THE resting places of those whose graves were torn apart in the March 25 Cobar cemetery attacks were on their way to being fully restored.
More than $60,000 pooled through a range of community initiatives will be spent literally piecing back together a string of grave sites, some of which date back more than 130 years, Cemetery Committee chair and Cobar Shire mayor Lilliane Brady said.
Cr Brady said the community had not yet fully come to terms with the devastation it awoke to that fateful March morning.
Several community fundraisers helped contribute to the cost of repairs, which was originally estimated at between $70,000 to $100,000 for the repair of more than 70 headstones.
"Arriving at the cemetery that morning I just felt competely sick in the stomach," Cr Brady said.
"It's still heartbreaking to think about," she said.
Nine grave sites are being completely replaced and a further eight having major repair works carried out. Minor works are also being carried out on several other sites, while some families have chosen to wear the costs of repairs to their own loved one's burial spots.
Eumungerie-based Orana Headstones and Monuments was commissioned to carry out repairs on the 17 of the worst-effected graves, which had no known relatives still living in the area.
Proprietor Jenny Coleman has begun the painstaking task of reconstructing the numerous inscriptions and piecing together the fragmented marble left desecrated in the attack.
"I've never seen anything like it and we've never been involved in a project of this sort of scale before," she told the Daily Liberal.
"We've estimated it could take three to four months to finish."
Cobar Shire Council technical services manager Tim Wark said added security would become a vital talking point when council resumed in the new year.
Both the council and the Cemetery Committee will consider using any balance from the repair work to invest in security cameras.
"I think it would have the support of the community," Mr Wark said.
Despite a $10,000 reward for the person who could lead prosecutors to a conviction over the damage, those responsible remain at large, prompting renewed calls from local and Darling River LAC police for information.

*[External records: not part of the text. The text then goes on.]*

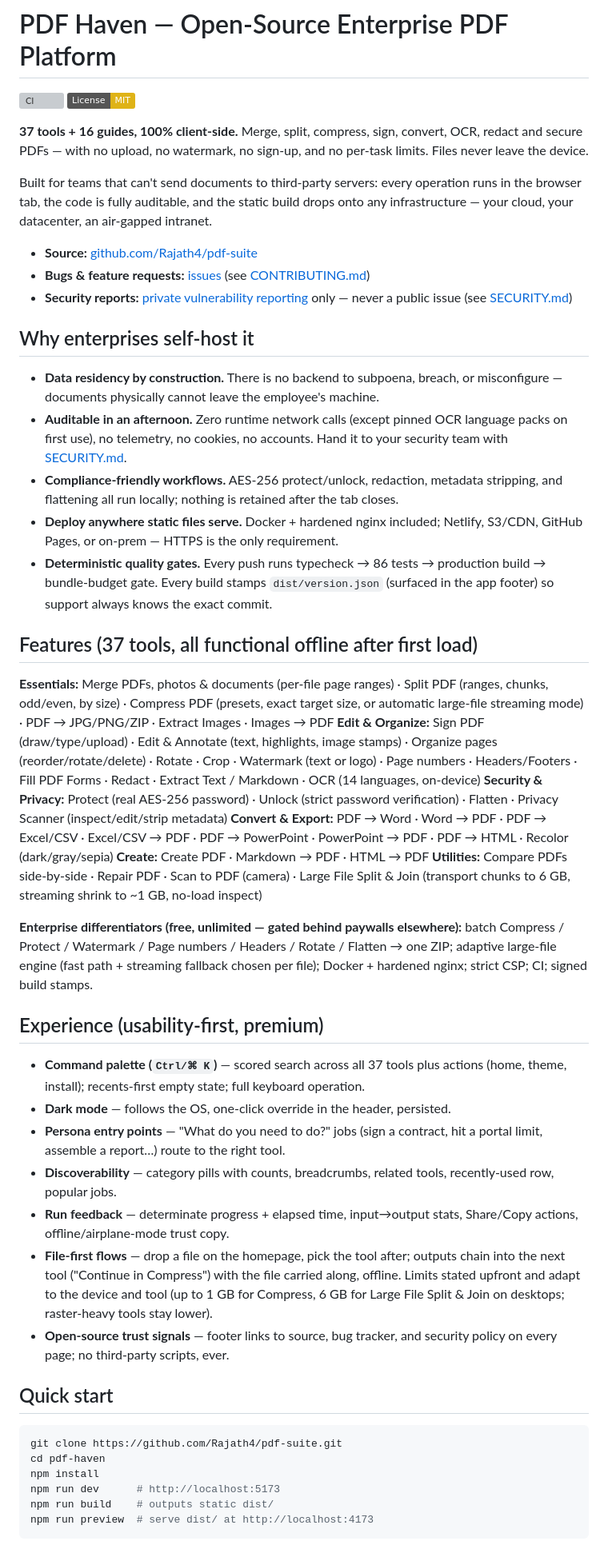
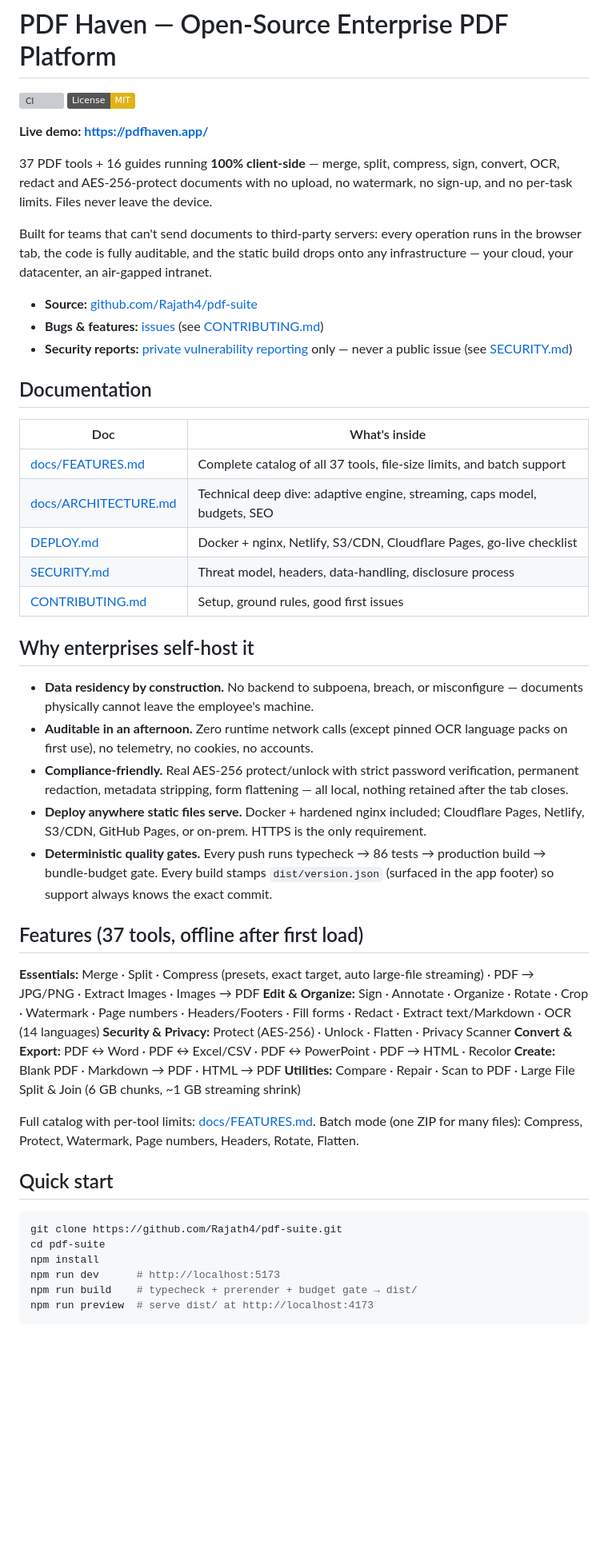
Before and after one commit to Rajath4/pdf-suite, a Markdown page: README.md, the part around one of its changes. Shown at 80% size. GitHub-like rendering; badges without logos; blank space fills up the shorter version; grey boxes are pictures that could not be loaded.

Commit message:
feat: add architecture and feature catalog documentation for contributors and users

````diff
--- a/README.md
+++ b/README.md
@@ -3,9 +3,11 @@
 [![CI](https://github.com/Rajath4/pdf-suite/actions/workflows/ci.yml/badge.svg)](https://github.com/Rajath4/pdf-suite/actions/workflows/ci.yml)
 [![License: MIT](https://img.shields.io/badge/License-MIT-yellow.svg)](https://github.com/Rajath4/pdf-suite/blob/main/LICENSE)
 
-**37 tools + 16 guides, 100% client-side.** Merge, split, compress, sign, convert,
-OCR, redact and secure PDFs — with no upload, no watermark, no sign-up, and no
-per-task limits. Files never leave the device.
+**Live demo: [https://pdfhaven.app/](https://pdfhaven.app/)**
+
+37 PDF tools + 16 guides running **100% client-side** — merge, split, compress,
+sign, convert, OCR, redact and AES-256-protect documents with no upload, no
+watermark, no sign-up, and no per-task limits. Files never leave the device.
 
 Built for teams that can't send documents to third-party servers: every
 operation runs in the browser tab, the code is fully auditable, and the static
@@ -13,69 +15,58 @@ build drops onto any infrastructure — your cloud, your datacenter, an air-gapp
 intranet.
 
 - **Source:** [github.com/Rajath4/pdf-suite](https://github.com/Rajath4/pdf-suite)
-- **Bugs & feature requests:** [issues](https://github.com/Rajath4/pdf-suite/issues) (see [CONTRIBUTING.md](CONTRIBUTING.md))
+- **Bugs & features:** [issues](https://github.com/Rajath4/pdf-suite/issues) (see [CONTRIBUTING.md](CONTRIBUTING.md))
 - **Security reports:** [private vulnerability reporting](https://github.com/Rajath4/pdf-suite/security/advisories/new) only — never a public issue (see [SECURITY.md](SECURITY.md))
+
+## Documentation
+
+| Doc | What's inside |
+|---|---|
+| [docs/FEATURES.md](docs/FEATURES.md) | Complete catalog of all 37 tools, file-size limits, and batch support |
+| [docs/ARCHITECTURE.md](docs/ARCHITECTURE.md) | Technical deep dive: adaptive engine, streaming, caps model, budgets, SEO |
+| [DEPLOY.md](DEPLOY.md) | Docker + nginx, Netlify, S3/CDN, Cloudflare Pages, go-live checklist |
+| [SECURITY.md](SECURITY.md) | Threat model, headers, data-handling, disclosure process |
+| [CONTRIBUTING.md](CONTRIBUTING.md) | Setup, ground rules, good first issues |
 
 ## Why enterprises self-host it
 
-- **Data residency by construction.** There is no backend to subpoena, breach, or
+- **Data residency by construction.** No backend to subpoena, breach, or
   misconfigure — documents physically cannot leave the employee's machine.
 - **Auditable in an afternoon.** Zero runtime network calls (except pinned OCR
-  language packs on first use), no telemetry, no cookies, no accounts. Hand it
-  to your security team with [SECURITY.md](SECURITY.md).
-- **Compliance-friendly workflows.** AES-256 protect/unlock, redaction, metadata
-  stripping, and flattening all run locally; nothing is retained after the tab closes.
+  language packs on first use), no telemetry, no cookies, no accounts.
+- **Compliance-friendly.** Real AES-256 protect/unlock with strict password
+  verification, permanent redaction, metadata stripping, form flattening —
+  all local, nothing retained after the tab closes.
 - **Deploy anywhere static files serve.** Docker + hardened nginx included;
-  Netlify, S3/CDN, GitHub Pages, or on-prem — HTTPS is the only requirement.
+  Cloudflare Pages, Netlify, S3/CDN, GitHub Pages, or on-prem. HTTPS is the
+  only requirement.
 - **Deterministic quality gates.** Every push runs typecheck → 86 tests →
-  production build → bundle-budget gate. Every build stamps `dist/version.json`
-  (surfaced in the app footer) so support always knows the exact commit.
+  production build → bundle-budget gate. Every build stamps
+  `dist/version.json` (surfaced in the app footer) so support always knows
+  the exact commit.
 
-## Features (37 tools, all functional offline after first load)
+## Features (37 tools, offline after first load)
 
-**Essentials:** Merge PDFs, photos & documents (per-file page ranges) · Split PDF (ranges, chunks, odd/even, by size) ·
-Compress PDF (presets, exact target size, or automatic large-file streaming mode) · PDF → JPG/PNG/ZIP · Extract Images · Images → PDF
-**Edit & Organize:** Sign PDF (draw/type/upload) · Edit & Annotate (text, highlights, image stamps) ·
-Organize pages (reorder/rotate/delete) · Rotate · Crop · Watermark (text or logo) · Page numbers ·
-Headers/Footers · Fill PDF Forms · Redact · Extract Text / Markdown · OCR (14 languages, on-device)
-**Security & Privacy:** Protect (real AES-256 password) · Unlock (strict password verification) · Flatten · Privacy Scanner (inspect/edit/strip metadata)
-**Convert & Export:** PDF → Word · Word → PDF · PDF → Excel/CSV · Excel/CSV → PDF ·
-PDF → PowerPoint · PowerPoint → PDF · PDF → HTML · Recolor (dark/gray/sepia)
-**Create:** Create PDF · Markdown → PDF · HTML → PDF
-**Utilities:** Compare PDFs side-by-side · Repair PDF · Scan to PDF (camera) ·
-Large File Split & Join (transport chunks to 6 GB, streaming shrink to ~1 GB, no-load inspect)
+**Essentials:** Merge · Split · Compress (presets, exact target, auto large-file streaming) ·
+PDF → JPG/PNG · Extract Images · Images → PDF
+**Edit & Organize:** Sign · Annotate · Organize · Rotate · Crop · Watermark ·
+Page numbers · Headers/Footers · Fill forms · Redact · Extract text/Markdown · OCR (14 languages)
+**Security & Privacy:** Protect (AES-256) · Unlock · Flatten · Privacy Scanner
+**Convert & Export:** PDF ↔ Word · PDF ↔ Excel/CSV · PDF ↔ PowerPoint · PDF → HTML · Recolor
+**Create:** Blank PDF · Markdown → PDF · HTML → PDF
+**Utilities:** Compare · Repair · Scan to PDF · Large File Split & Join (6 GB chunks, ~1 GB streaming shrink)
 
-**Enterprise differentiators (free, unlimited — gated behind paywalls elsewhere):**
-batch Compress / Protect / Watermark / Page numbers / Headers / Rotate / Flatten
-→ one ZIP; adaptive large-file engine (fast path + streaming fallback chosen per file);
-Docker + hardened nginx; strict CSP; CI; signed build stamps.
-
-## Experience (usability-first, premium)
-
-- **Command palette (`Ctrl/⌘ K`)** — scored search across all 37 tools plus actions
-  (home, theme, install); recents-first empty state; full keyboard operation.
-- **Dark mode** — follows the OS, one-click override in the header, persisted.
-- **Persona entry points** — "What do you need to do?" jobs (sign a contract,
-  hit a portal limit, assemble a report…) route to the right tool.
-- **Discoverability** — category pills with counts, breadcrumbs, related tools,
-  recently-used row, popular jobs.
-- **Run feedback** — determinate progress + elapsed time, input→output stats,
-  Share/Copy actions, offline/airplane-mode trust copy.
-- **File-first flows** — drop a file on the homepage, pick the tool after;
-  outputs chain into the next tool ("Continue in Compress") with the file
-  carried along, offline. Limits stated upfront and adapt to the device
-  and tool (up to 1 GB for Compress, 6 GB for Large File Split & Join on
-  desktops; raster-heavy tools stay lower).
-- **Open-source trust signals** — footer links to source, bug tracker, and
-  security policy on every page; no third-party scripts, ever.
+Full catalog with per-tool limits: [docs/FEATURES.md](docs/FEATURES.md).
+Batch mode (one ZIP for many files): Compress, Protect, Watermark, Page numbers,
+Headers, Rotate, Flatten.
 
 ## Quick start
 
 ```bash
 git clone https://github.com/Rajath4/pdf-suite.git
-cd pdf-haven
+cd pdf-suite
 npm install
 npm run dev      # http://localhost:5173
-npm run build    # outputs static dist/
+npm run build    # typecheck + prerender + budget gate → dist/
 npm run preview  # serve dist/ at http://localhost:4173
 ```
````
Also changed, not shown: other parts of README.md (+16 -87 lines), docs/ARCHITECTURE.md (added, +94 -0 lines), docs/FEATURES.md (added, +79 -0 lines).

While police were hopeful, a Darling River LAC spokesman a breakthrough was unlikely eight months after the event.